Wednesday, March 20, 2013

In brief: Zero Dark Thirty

I wrote a piece about a month ago on the controversies surrounding ‘Django Unchained’ and ‘Zero Dark Thirty’, the idea being to acknowledge the elephant in the room and make any necessary refutations or counter-arguments. I’d then follow up with in-depth reviews of both films, concentrating on them purely as films and not having to get bogged down with the baggage attached to them.

That was the theory, anyway. In practice, I wrote the follow up ‘Django Unchained’ review then I pressganged every avoidance tactic I knew in order to postpone writing about ‘Zero Dark Thirty’. Why? Simple reason: I enjoyed the hell out of ‘Django Unchained’, despite a few minor flaws, but I found ‘Zero Dark Thirty’ ever so slightly boring. Yes, Jessica Chastain’s performance was as on key as we’ve come to expect from her; yes, Mark Strong’s single scene cameo did for the film what Alec Baldwin’s “fuck you, that’s my name” expostulation did for ‘Glengarry Glen Ross’; and yes, that superb last scene effectively underlined the essential pointlessness of everything Chastain’s character had gone through, everything she’d lost to the passage of time, everything her obsession had taken away from her.

Yes, the torture scenes were wincingly horrible. Yes, the attack on the compound was well staged. But I fidgeted for much of the two hour running time. I sneaked glances at my watch. I came out of the cinema in a fug of “meh”. Essentially, ‘Zero Dark Thirty’ is a two-hour espionage drama followed by a single but sustained action sequence. The problem is that the potentially fascinating espionage/intellence agency shenanigans come across under Bigelow’s direction as leaden and uninteresting.

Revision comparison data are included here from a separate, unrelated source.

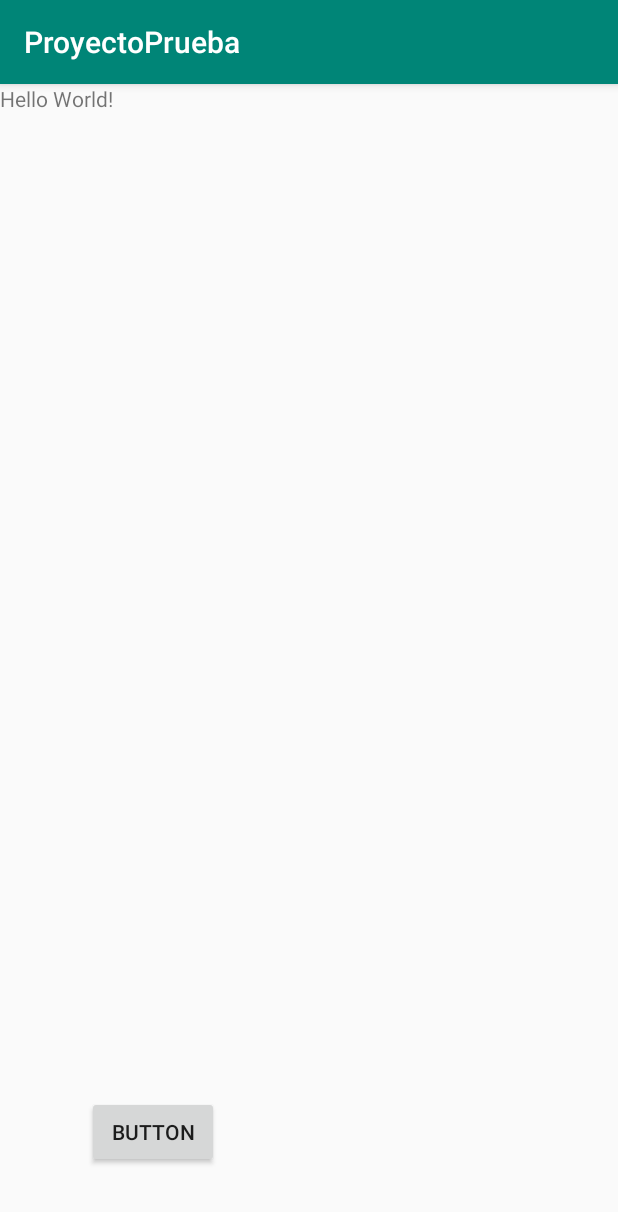
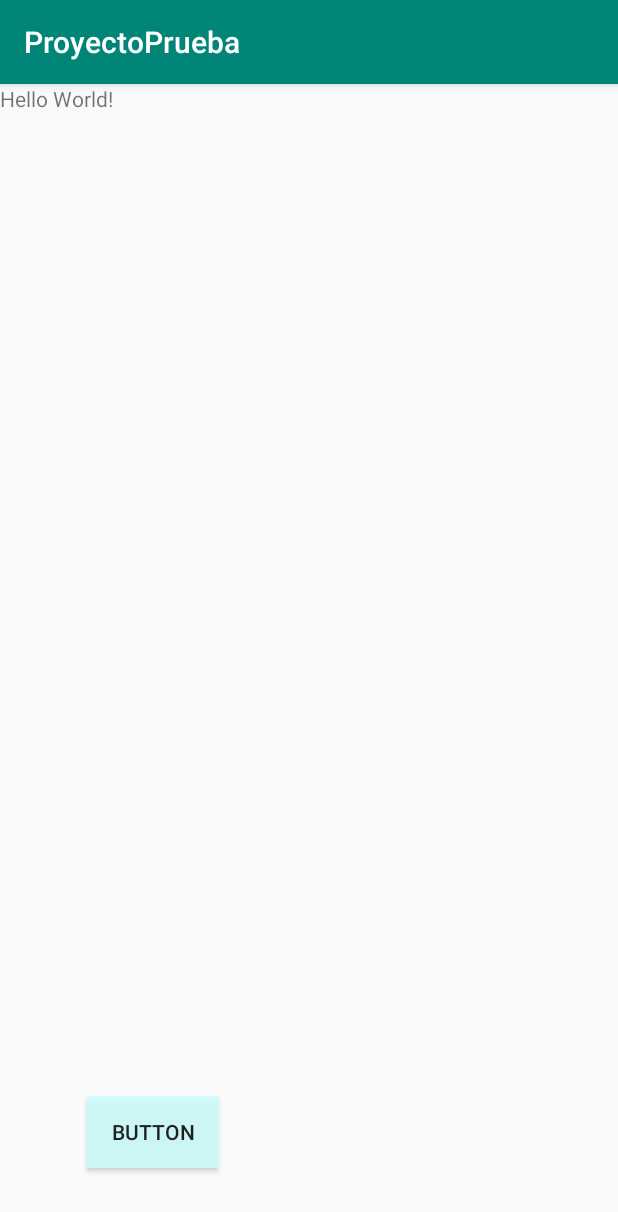
Before and after one commit to litzy-balam/ProyectoPrueba, an Android app: the screen it shows after launch (MainActivity), on a phone screen of 412 x 824 dp. Shown: the top 1212 px of the screen. Run offline under Robolectric (Android 15) with nearby library versions, the phone set to English and light mode, and no system bars.

Commit message:
branch11

```diff
--- a/app/src/main/res/layout/activity_main.xml
+++ b/app/src/main/res/layout/activity_main.xml
@@ -23,6 +23,7 @@
         android:layout_alignParentBottom="true"
         android:layout_marginStart="58dp"
         android:layout_marginBottom="45dp"
+        android:background="#CCFF"
         android:text="Button" />
 
 </RelativeLayout>
```
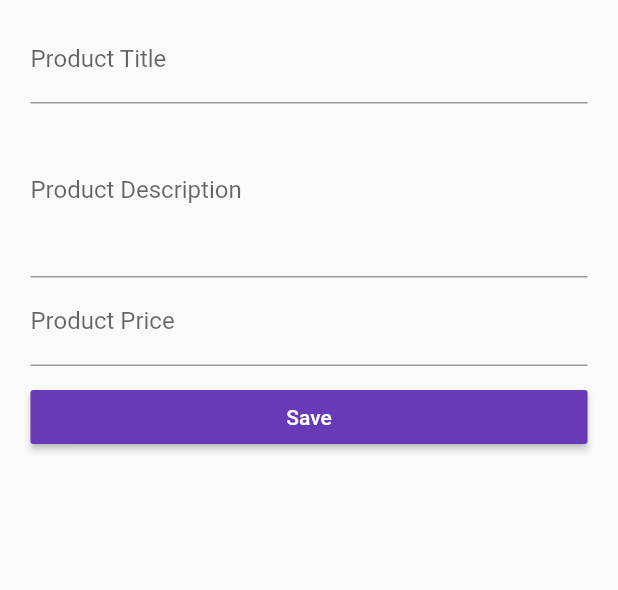
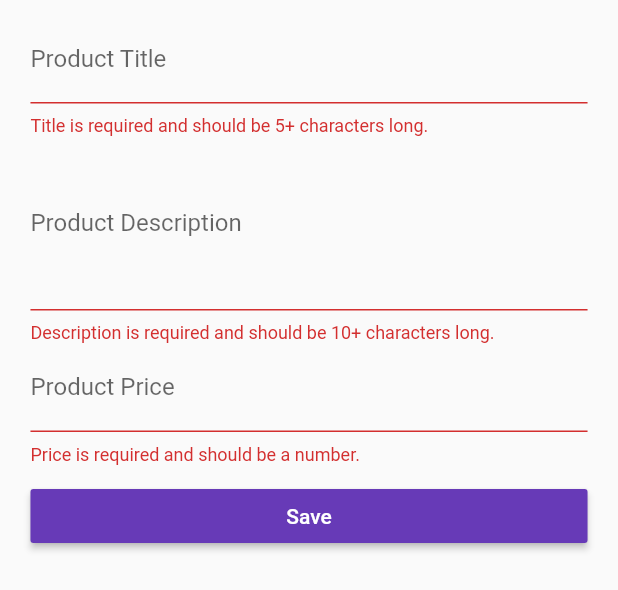
Before and after one commit to bernadettkiss/EasyList, a Flutter app: the ProductCreatePage widget shown alone on an empty page, opened directly with empty values, after a tap on "Save", on a phone screen of 412 x 824 dp. Shown: the top 590 px of the screen. Run offline on Flutter 3.47's test engine with Material 2 defaults, Android fonts, the phone set to English and light mode, and no system bars.

Commit message:
feat: Validate product creation

```diff
--- a/easy_list/lib/pages/product_create.dart
+++ b/easy_list/lib/pages/product_create.dart
@@ -12,53 +12,65 @@ class ProductCreatePage extends StatefulWidget {
 }
 
 class _ProductCreatePageState extends State<ProductCreatePage> {
-  String _titleValue;
-  String _descriptionValue;
-  double _priceValue;
+  final Map<String, dynamic> _formData = {
+    'title': null,
+    'description': null,
+    'price': null,
+    'image': 'assets/food.jpg'
+  };
+  final GlobalKey<FormState> _formKey = GlobalKey<FormState>();
 
   Widget _buildTitleTextField() {
-    return TextField(
+    return TextFormField(
       decoration: InputDecoration(labelText: 'Product Title'),
-      onChanged: (String value) {
-        setState(() {
-          _titleValue = value;
-        });
+      validator: (String value) {
+        if (value.isEmpty || value.length < 5) {
+          return 'Title is required and should be 5+ characters long.';
+        }
+      },
+      onSaved: (String value) {
+        _formData['title'] = value;
       },
     );
   }
 
   Widget _buildDescriptionTextField() {
-    return TextField(
+    return TextFormField(
       maxLines: 4,
       decoration: InputDecoration(labelText: 'Product Description'),
-      onChanged: (String value) {
-        setState(() {
-          _descriptionValue = value;
-        });
+      validator: (String value) {
+        if (value.isEmpty || value.length < 10) {
+          return 'Description is required and should be 10+ characters long.';
+        }
+      },
+      onSaved: (String value) {
+        _formData['description'] = value;
       },
     );
   }
 
   Widget _buildPriceTextField() {
-    return TextField(
+    return TextFormField(
       keyboardType: TextInputType.number,
       decoration: InputDecoration(labelText: 'Product Price'),
-      onChanged: (String value) {
-        setState(() {
-          _priceValue = double.parse(value);
-        });
+      validator: (String value) {
+        if (value.isEmpty ||
+            !RegExp(r'^(?:[1-9]\d*|0)?(?:\.\d+)?$').hasMatch(value)) {
+          return 'Price is required and should be a number.';
+        }
+      },
+      onSaved: (String value) {
+        _formData['price'] = double.parse(value);
       },
     );
   }
 
   void _submitForm() {
-    final Map<String, dynamic> product = {
-      'title': _titleValue,
-      'description': _descriptionValue,
-      'price': _priceValue,
-      'image': 'assets/food.jpg'
-    };
-    widget.addProduct(product);
+    if (!_formKey.currentState.validate()) {
+      return;
+    }
+    _formKey.currentState.save();
+    widget.addProduct(_formData);
     Navigator.pushReplacementNamed(context, '/products');
   }
 
@@ -67,8 +79,14 @@ class _ProductCreatePageState extends State<ProductCreatePage> {
     final double deviceWidth = MediaQuery.of(context).size.width;
     final double targetWidth = deviceWidth > 550.0 ? 500.0 : deviceWidth * 0.95;
     final double targetPadding = deviceWidth - targetWidth;
-    return Container(
+    return GestureDetector(
+      onTap: () {
+        FocusScope.of(context).requestFocus(FocusNode());
+      },
+      child: Container(
         margin: EdgeInsets.all(10.0),
+        child: Form(
+          key: _formKey,
           child: ListView(
             padding: EdgeInsets.symmetric(horizontal: targetPadding / 2),
             children: <Widget>[
@@ -85,6 +103,8 @@ class _ProductCreatePageState extends State<ProductCreatePage> {
               )
             ],
           ),
+        ),
+      ),
     );
   }
 }
```
Lines whose indentation alone changed are shown as unchanged.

It doesn’t help when shaky-cam and whiplash tracking shots seem to conspire to direct attention away from the minutiae of undercover work.

It’s a difficult genre to get right. ‘Tinker Tailor Soldier Spy’ made the world of files and tradecraft riveting. ‘Zero Dark Thirty’ almost expects you to be bored by it. The battle’s lost before the attack helicopters even launch. And an action finale where a tooled-up black ops team take down a largely unarmed enemy force comprising mostly women and children doesn’t give you anything to holler for. A grunt’s radio confirmation that the target – one Osama bin Laden – has been executed “for God and country” is about as far from cathartic as you can get.


Franco Macabro said...

Ive been avoiding it for the same reasons, it looks boring, but I'm sure I'll give it a go at some point, it looks like the kind of film that you watch only once and never revisit again. f

Neil Fulwood said...

Agreed. I went to see it purely because of the controversy surrounding it (I always prefer to make up my own mind about contentious films), but it's one I have no interest in reapproaching.

Erich Kuersten said...

It's appeal really lies if anywhere in the weird similarity between the Chastain character and Bigelow herself. Films like this and Argo are the sorts of things that look easy but involve so many moving parts, set-ups and scenes of complex negotiation, there's so much detail going on some of the scenes here you have to marvel at how well its assembled. The problem is, the assembly is the message. It's true story stuff similar to what Michael Mann tried and failed at in Public Enemies, like Northside 77, that kind of pulpy docudrama, and Bigelow never finds the mythic resonance within it all the way she did in Hurt Locker. Chastain's pretty but she's the least interesting element - imagine if it was Roaslind Russel instead or Paula Prentiss, even Eluzabeth Taylor - Chastain's few outbursts never achieve grandeur, we keep hoping for a Barbara Stanwyck style legitimate dangerous craziness, but she's just acting